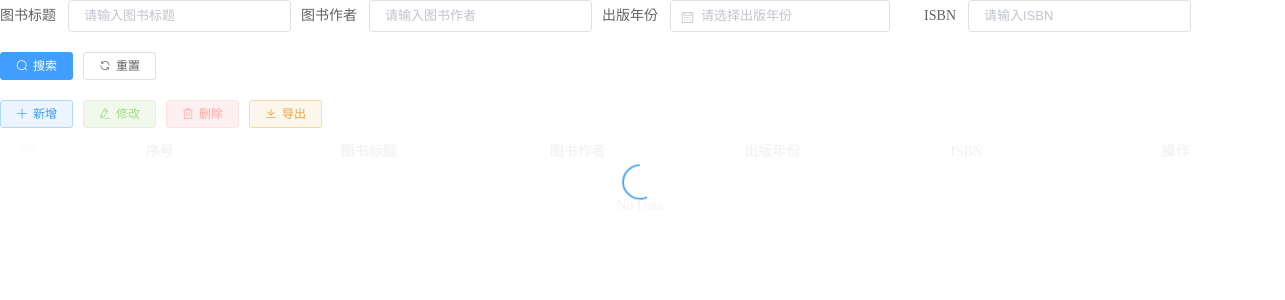
Repository: jacklihy/capgeminitestfrontend
Page: /
The author's editor kept a copy of each file at every save. The page is drawn from the files as they stood at one save, then again after the next save.
The browser window is 1280 px wide. The page is 1285 px wide, so the pictures cover 1285 px, including what lies to the right of the window. The pictures show the whole page.
The page's requests for data from a server got no answer. The project was rebuilt for these pictures with package versions that can differ from the ones it lists, and the page was loaded fresh each time. No one was signed in, and anything a server would have sent is missing. Also part of the build but not shown: vue.config.js.

Above is the page before, as saved 2024-03-08 14:09:42.

After the next save:
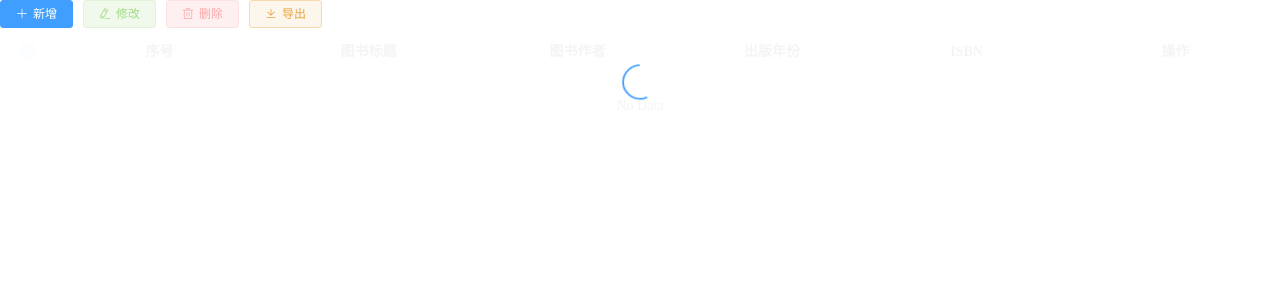
Saved 56 s later.
--- a/src/components/header.vue
+++ b/src/components/header.vue
@@ -1,6 +1,6 @@
 <template>
     <div class="app-container">
-      <el-form :model="queryParams" ref="queryForm" size="small" :inline="true" v-show="showSearch" label-width="68px">
+      <!-- <el-form :model="queryParams" ref="queryForm" size="small" :inline="true" v-show="showSearch" label-width="68px">
         <el-form-item label="图书标题" prop="bookTitle">
           <el-input
             v-model="queryParams.bookTitle"
@@ -37,7 +37,7 @@
           <el-button type="primary" icon="el-icon-search" size="mini" @click="handleQuery">搜索</el-button>
           <el-button icon="el-icon-refresh" size="mini" @click="resetQuery">重置</el-button>
         </el-form-item>
-      </el-form>
+      </el-form> -->
 
       <el-row :gutter="10" class="mb8">
         <el-col :span="1.5">
@@ -82,7 +82,7 @@
             v-hasPermi="['system:book:export']"
           >导出</el-button>
         </el-col>
-        <right-toolbar :showSearch.sync="showSearch" @queryTable="getList"></right-toolbar>
+        <!-- <right-toolbar :showSearch.sync="showSearch" @queryTable="getList"></right-toolbar> -->
       </el-row>
 
       <el-table v-loading="loading" :data="bookList" @selection-change="handleSelectionChange">
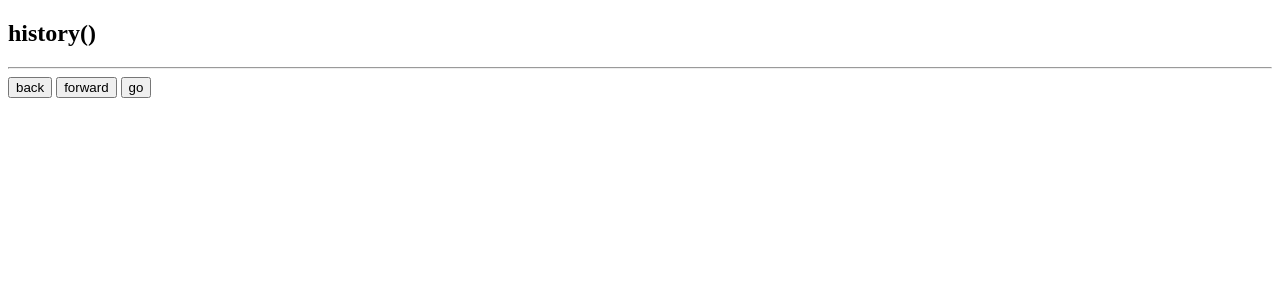
Repository: kimjoohye/study_WEB
Page: workspace/studyhtml5/WebContent/js/j08/h09.html
These files come from the project's save history. The page is drawn as it stood at one moment and after the next save; the edit follows.
The browser window is 1280 px wide. The pictures show the whole page.

Above is the page before, as saved 2022-05-06 03:32:25.

### workspace/studyhtml5/WebContent/js/j08/h09.html
<!DOCTYPE html>
<html>
<head>
<meta name="viewport" content="width=device-width,initial-scale=1.0">
<meta charset="UTF-8">
<!--스타일 시트 -->
<style type="text/css">

</style>

<title>Insert title here</title>
<!--자바스크립트 코드 -->
<script type="text/javascript"></script>
</head>
<body>
   <h2>history()</h2>
   <hr/>

   <button onclick="history.back();">back</button>
   <button onclick="history.forward();">forward</button>
   <button onclick="history.go(2);">go</button>

</body>
</html>

After the next save:
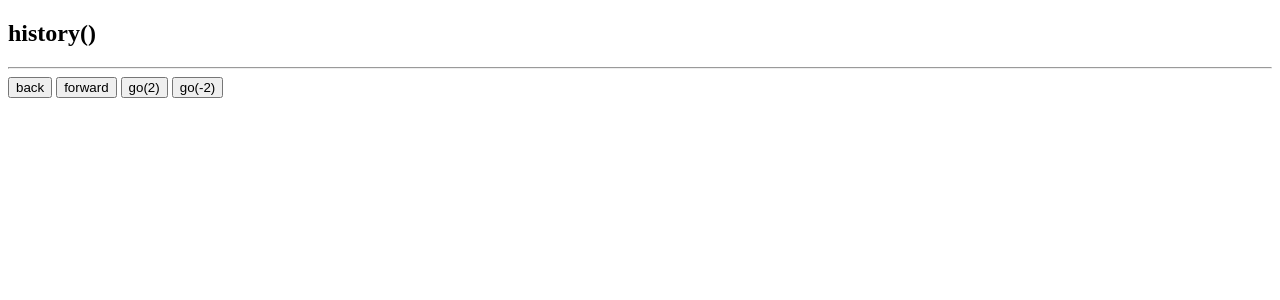
Saved 9 s later.
--- a/workspace/studyhtml5/WebContent/js/j08/h09.html
+++ b/workspace/studyhtml5/WebContent/js/j08/h09.html
@@ -18,7 +18,8 @@
 
    <button onclick="history.back();">back</button>
    <button onclick="history.forward();">forward</button>
-   <button onclick="history.go(2);">go</button>
+   <button onclick="history.go(2);">go(2)</button>
+   <button onclick="history.go(-2);">go(-2)</button>
 
 </body>
 </html>
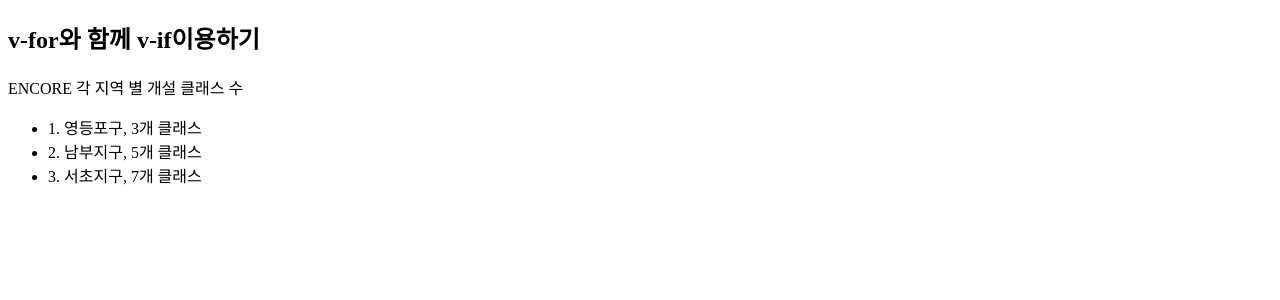
Repository: KangHoi/encore_vueWorkspace
Page: vue02_Methods/WebContent/vue10_vfor.html
These files come from the project's save history. The page is drawn as it stood at one moment and after the next save; the edit follows.
The browser window is 1280 px wide. The pictures show the whole page.
Some web libraries are served in a nearby version.

Above is the page before, as saved 2021-07-09 05:35:59.

After the next save:
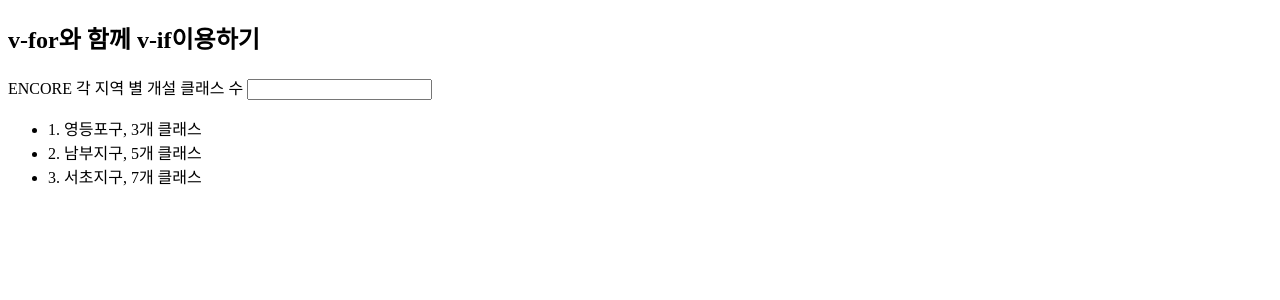
Saved 44 s later.
--- a/vue02_Methods/WebContent/vue10_vfor.html
+++ b/vue02_Methods/WebContent/vue10_vfor.html
@@ -12,6 +12,7 @@
 <h2>v-for와 함께 v-if이용하기</h2>
 <div id="app">
 	<label>ENCORE 각 지역 별 개설 클래스 수</label>
+	<input type="number">
 	<ul>
 		<li v-for="(encore,index) in encores">
 			{{index+1}}. {{encore.name}}, {{encore.count}}개 클래스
☆ ☆ ☆
What is needed:
Repeat every record above exactly, but leave out any pictures.

Answer section:
Repository: jacklihy/capgeminitestfrontend
Page: /
The author's editor kept a copy of each file at every save. The page is drawn from the files as they stood at one save, then again after the next save.
The browser window is 1280 px wide. The page is 1285 px wide, so the pictures cover 1285 px, including what lies to the right of the window. The pictures show the whole page.
The page's requests for data from a server got no answer. The project was rebuilt for these pictures with package versions that can differ from the ones it lists, and the page was loaded fresh each time. No one was signed in, and anything a server would have sent is missing. Also part of the build but not shown: vue.config.js.

Above is the page before, as saved 2024-03-08 14:09:42.

After the next save:
Saved 56 s later.
--- a/src/components/header.vue
+++ b/src/components/header.vue
@@ -1,6 +1,6 @@
 <template>
     <div class="app-container">
-      <el-form :model="queryParams" ref="queryForm" size="small" :inline="true" v-show="showSearch" label-width="68px">
+      <!-- <el-form :model="queryParams" ref="queryForm" size="small" :inline="true" v-show="showSearch" label-width="68px">
         <el-form-item label="图书标题" prop="bookTitle">
           <el-input
             v-model="queryParams.bookTitle"
@@ -37,7 +37,7 @@
           <el-button type="primary" icon="el-icon-search" size="mini" @click="handleQuery">搜索</el-button>
           <el-button icon="el-icon-refresh" size="mini" @click="resetQuery">重置</el-button>
         </el-form-item>
-      </el-form>
+      </el-form> -->
 
       <el-row :gutter="10" class="mb8">
         <el-col :span="1.5">
@@ -82,7 +82,7 @@
             v-hasPermi="['system:book:export']"
           >导出</el-button>
         </el-col>
-        <right-toolbar :showSearch.sync="showSearch" @queryTable="getList"></right-toolbar>
+        <!-- <right-toolbar :showSearch.sync="showSearch" @queryTable="getList"></right-toolbar> -->
       </el-row>
 
       <el-table v-loading="loading" :data="bookList" @selection-change="handleSelectionChange">
Repository: kimjoohye/study_WEB
Page: workspace/studyhtml5/WebContent/js/j08/h09.html
These files come from the project's save history. The page is drawn as it stood at one moment and after the next save; the edit follows.
The browser window is 1280 px wide. The pictures show the whole page.

Above is the page before, as saved 2022-05-06 03:32:25.

### workspace/studyhtml5/WebContent/js/j08/h09.html
<!DOCTYPE html>
<html>
<head>
<meta name="viewport" content="width=device-width,initial-scale=1.0">
<meta charset="UTF-8">
<!--스타일 시트 -->
<style type="text/css">

</style>

<title>Insert title here</title>
<!--자바스크립트 코드 -->
<script type="text/javascript"></script>
</head>
<body>
   <h2>history()</h2>
   <hr/>

   <button onclick="history.back();">back</button>
   <button onclick="history.forward();">forward</button>
   <button onclick="history.go(2);">go</button>

</body>
</html>

After the next save:
Saved 9 s later.
--- a/workspace/studyhtml5/WebContent/js/j08/h09.html
+++ b/workspace/studyhtml5/WebContent/js/j08/h09.html
@@ -18,7 +18,8 @@
 
    <button onclick="history.back();">back</button>
    <button onclick="history.forward();">forward</button>
-   <button onclick="history.go(2);">go</button>
+   <button onclick="history.go(2);">go(2)</button>
+   <button onclick="history.go(-2);">go(-2)</button>
 
 </body>
 </html>
Repository: KangHoi/encore_vueWorkspace
Page: vue02_Methods/WebContent/vue10_vfor.html
These files come from the project's save history. The page is drawn as it stood at one moment and after the next save; the edit follows.
The browser window is 1280 px wide. The pictures show the whole page.
Some web libraries are served in a nearby version.

Above is the page before, as saved 2021-07-09 05:35:59.

After the next save:
Saved 44 s later.
--- a/vue02_Methods/WebContent/vue10_vfor.html
+++ b/vue02_Methods/WebContent/vue10_vfor.html
@@ -12,6 +12,7 @@
 <h2>v-for와 함께 v-if이용하기</h2>
 <div id="app">
 	<label>ENCORE 각 지역 별 개설 클래스 수</label>
+	<input type="number">
 	<ul>
 		<li v-for="(encore,index) in encores">
 			{{index+1}}. {{encore.name}}, {{encore.count}}개 클래스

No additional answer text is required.